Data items

-=-=-

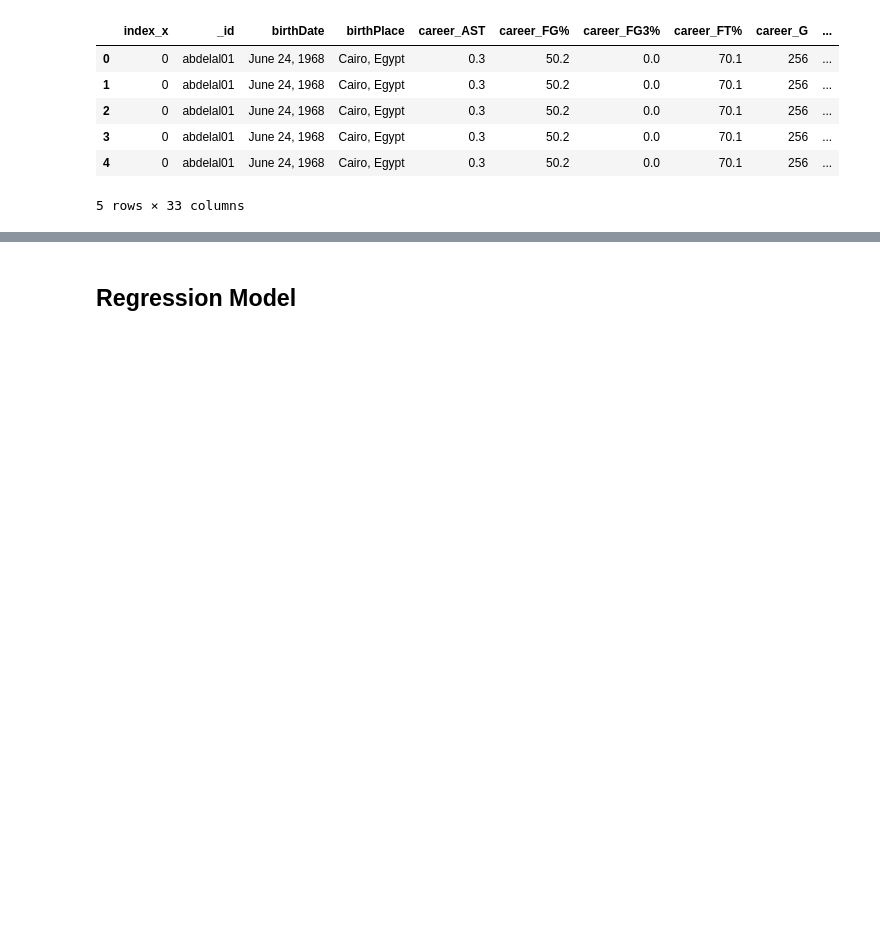
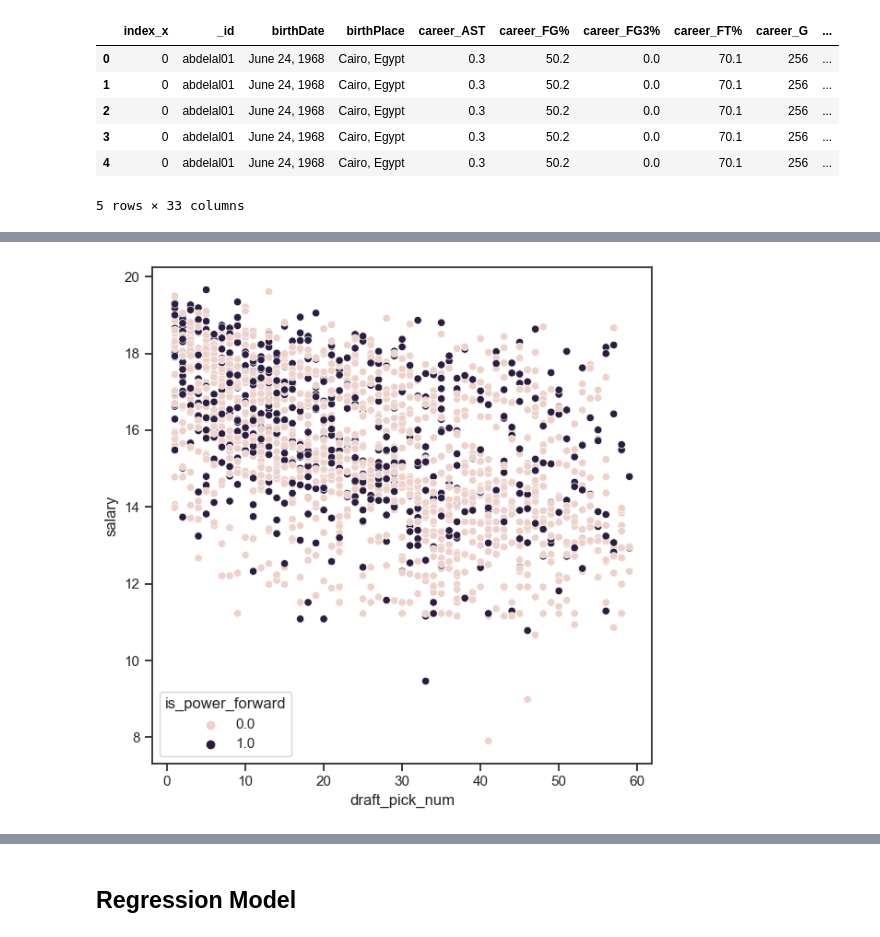
Before and after one commit to AndrewH06/nba-salary, a Jupyter notebook: andrew.ipynb, the cells around one changed output, grey strips where cells are left out. Saved outputs shown, nothing was run; the diff lists cells and outputs as text; code cells hidden in the pictures; blank space fills up the shorter version.

```diff
--- a/andrew.ipynb
+++ b/andrew.ipynb
@@ -110,3 +192,11 @@ career_player_data[(career_player_data["is_power_forward"] & career_player_data[
+# %%
+sns.set_theme(style="ticks")
+f, axes = plt.subplots(figsize=(7, 7))
+
+sns.scatterplot(x = career_player_data[career_player_data["draft_pick_num"] < 60]["draft_pick_num"], y = np.log(career_player_data["salary"]), hue = career_player_data[career_player_data["draft_pick_num"] < 60]["is_power_forward"])
+plt.show()
+# %% [output]
+[figure, added]
 # %%
 sns.set_theme(style="ticks")
 f, axes = plt.subplots(figsize=(7, 7))
```
Also changed, not shown: parts of 27 cells of this notebook.
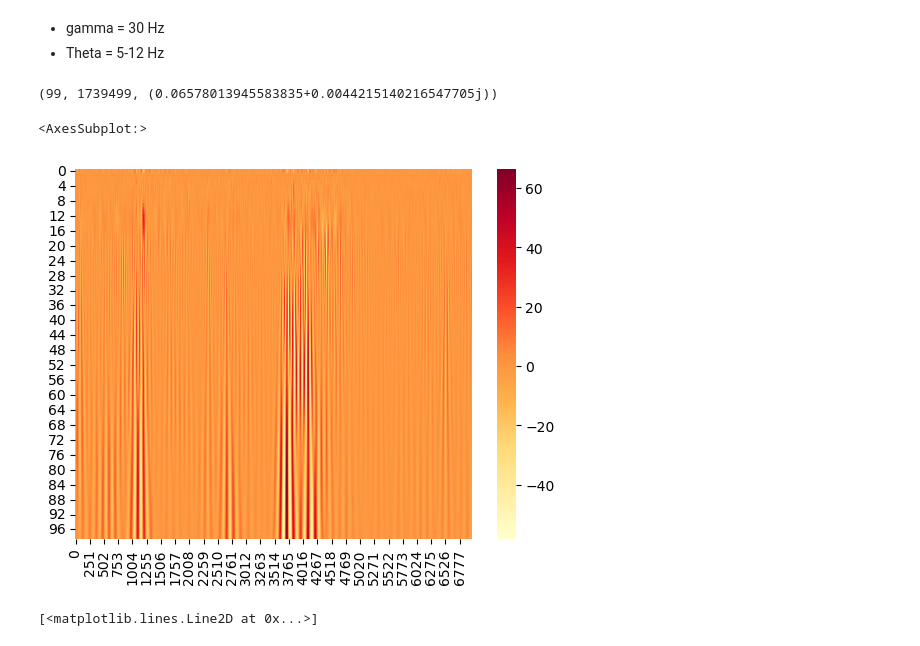
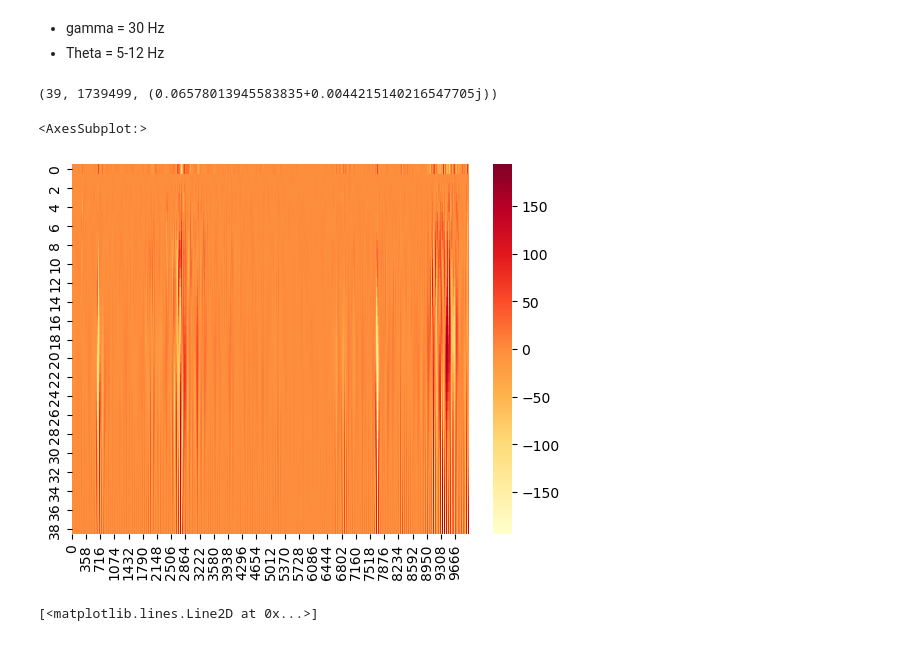
Before and after one commit to ChabCorp/LFP_IPMC, a Jupyter notebook: code/3_normalization.ipynb, the cells around one changed output. Saved outputs shown, nothing was run; the diff lists cells and outputs as text; code cells hidden in the pictures.

```diff
--- a/code/3_normalization.ipynb
+++ b/code/3_normalization.ipynb
@@ -73,25 +73,25 @@ Text(0.5, 1.0, 'Fourier transform of the EEG signal')
 - gamma = 30 Hz
 - Theta = 5-12 Hz
 # %%
-test = sp.signal.cwt(df_f['µV'], sp.signal.morlet2, np.arange(1, 100),dtype="complex128")
+test = sp.signal.cwt(df_f['µV'], sp.signal.morlet2, np.arange(1, 40),dtype="complex128")
 # %%
 len(test), len(test[0]),test[0][0]
 # %% [output]
-(99, 1739499, (0.06578013945583835+0.0044215140216547705j))
+(39, 1739499, (0.06578013945583835+0.0044215140216547705j))
 # %%
 test_df = pd.DataFrame(test)
 test_df = test_df.transpose()
 test_df.index = df_f['time']
-test_df = test_df.iloc[30_000:37_000]
+test_df = test_df.iloc[:10_000]
 test_df = test_df.to_numpy()
 test_df = test_df.real
 test_df = test_df.transpose()
 sns.heatmap(test_df, cmap="YlOrRd")
 # ax = plt.gca()
 # ax.set_ylim(8,20)
 # %% [output]
 <AxesSubplot:>
-[figure, old version]
+[figure, new version]
 # %%
 plt.plot(test[0][:30000])
 # %% [output]
```
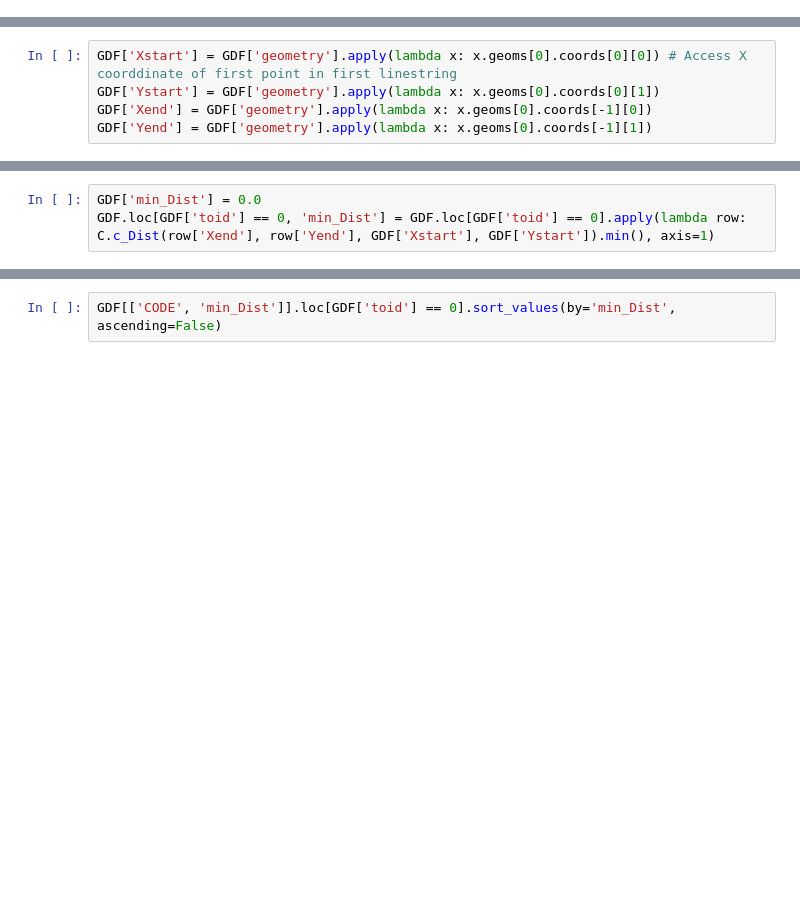
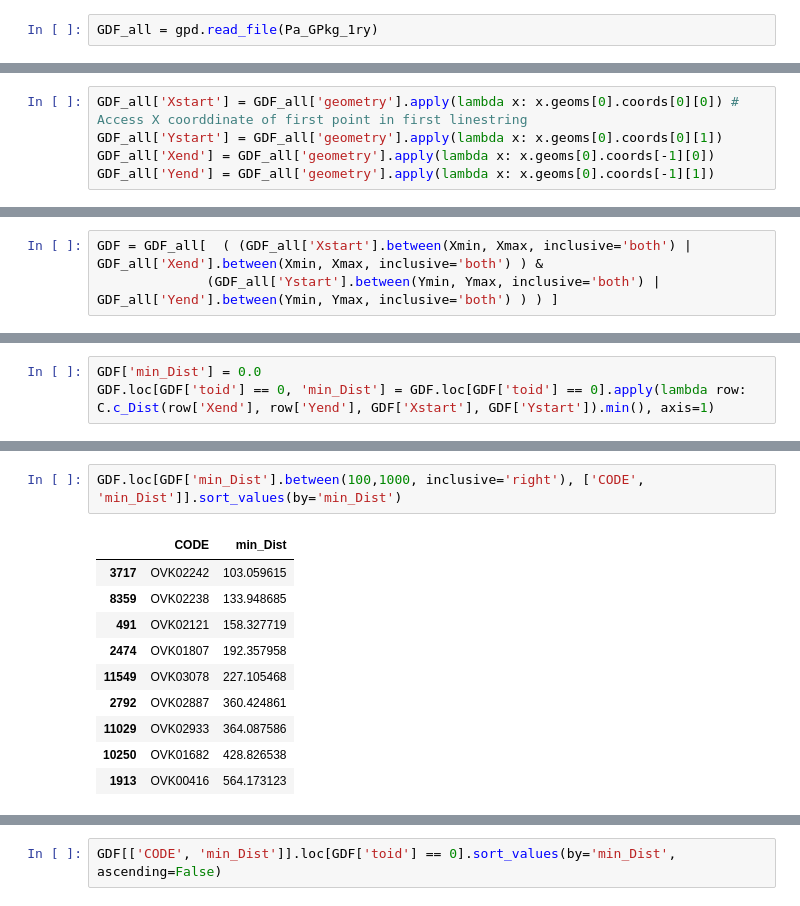
Before and after one commit to Ydrolog/WS_Mdl, a Jupyter notebook: code/Jupyter/PrP/SFRmaker/SFRmaker_NBr33.ipynb, the cells around one changed output, grey strips where cells are left out. Saved outputs shown, nothing was run; the diff lists cells and outputs as text; blank space fills up the shorter version.

```diff
--- a/code/Jupyter/PrP/SFRmaker/SFRmaker_NBr33.ipynb
+++ b/code/Jupyter/PrP/SFRmaker/SFRmaker_NBr33.ipynb
@@ -77,0 +60,2 @@ GDF
+# %%
+GDF_all = gpd.read_file(Pa_GPkg_1ry)
@@ -80,9 +84,9 @@ GDF
 # %%
 from shapely.geometry import MultiLineString
 # %%
-GDF['Xstart'] = GDF['geometry'].apply(lambda x: x.geoms[0].coords[0][0]) # Access X coorddinate of first point in first linestring
-GDF['Ystart'] = GDF['geometry'].apply(lambda x: x.geoms[0].coords[0][1])
-GDF['Xend'] = GDF['geometry'].apply(lambda x: x.geoms[0].coords[-1][0])
-GDF['Yend'] = GDF['geometry'].apply(lambda x: x.geoms[0].coords[-1][1])
+GDF_all['Xstart'] = GDF_all['geometry'].apply(lambda x: x.geoms[0].coords[0][0]) # Access X coorddinate of first point in first linestring
+GDF_all['Ystart'] = GDF_all['geometry'].apply(lambda x: x.geoms[0].coords[0][1])
+GDF_all['Xend'] = GDF_all['geometry'].apply(lambda x: x.geoms[0].coords[-1][0])
+GDF_all['Yend'] = GDF_all['geometry'].apply(lambda x: x.geoms[0].coords[-1][1])
 # %%
 print("✓ Start and end coordinates extracted.")
@@ -98,3 +105,6 @@ GDF[['CODE', 'Xstart', 'Ystart', 'Xend', 'Yend']].head()
+# %%
+GDF = GDF_all[  ( (GDF_all['Xstart'].between(Xmin, Xmax, inclusive='both') | GDF_all['Xend'].between(Xmin, Xmax, inclusive='both') ) &
+              (GDF_all['Ystart'].between(Ymin, Ymax, inclusive='both') | GDF_all['Yend'].between(Ymin, Ymax, inclusive='both') ) ) ]
 # %%
 # Create a lookup dictionary from start coordinates to CODE
 coord_to_id = {(row.Xstart, row.Ystart): row.CODE for row in GDF.itertuples()}
@@ -164,0 +237,13 @@ GDF.loc[GDF['toid'] == 0, 'min_Dist'] = GDF.loc[GDF['toid'] == 0].apply(lambda r
+# %%
+GDF.loc[GDF['min_Dist'].between(100,1000, inclusive='right'), ['CODE', 'min_Dist']].sort_values(by='min_Dist')
+# %% [output]
+|  | CODE | min_Dist |
+| 3717 | OVK02242 | 103.059615 |
+| 8359 | OVK02238 | 133.948685 |
+| 491 | OVK02121 | 158.327719 |
+| 2474 | OVK01807 | 192.357958 |
+| 11549 | OVK03078 | 227.105468 |
+| 2792 | OVK02887 | 360.424861 |
+| 11029 | OVK02933 | 364.087586 |
+| 10250 | OVK01682 | 428.826538 |
+| 1913 | OVK00416 | 564.173123 |
```
Also changed, not shown: parts of 29 cells of this notebook, 2 other files.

-=-=-

Assignment:
Copy all lines from the entries that contain the word "Access".

Exercise response:
-GDF['Xstart'] = GDF['geometry'].apply(lambda x: x.geoms[0].coords[0][0]) # Access X coorddinate of first point in first linestring
+GDF_all['Xstart'] = GDF_all['geometry'].apply(lambda x: x.geoms[0].coords[0][0]) # Access X coorddinate of first point in first linestring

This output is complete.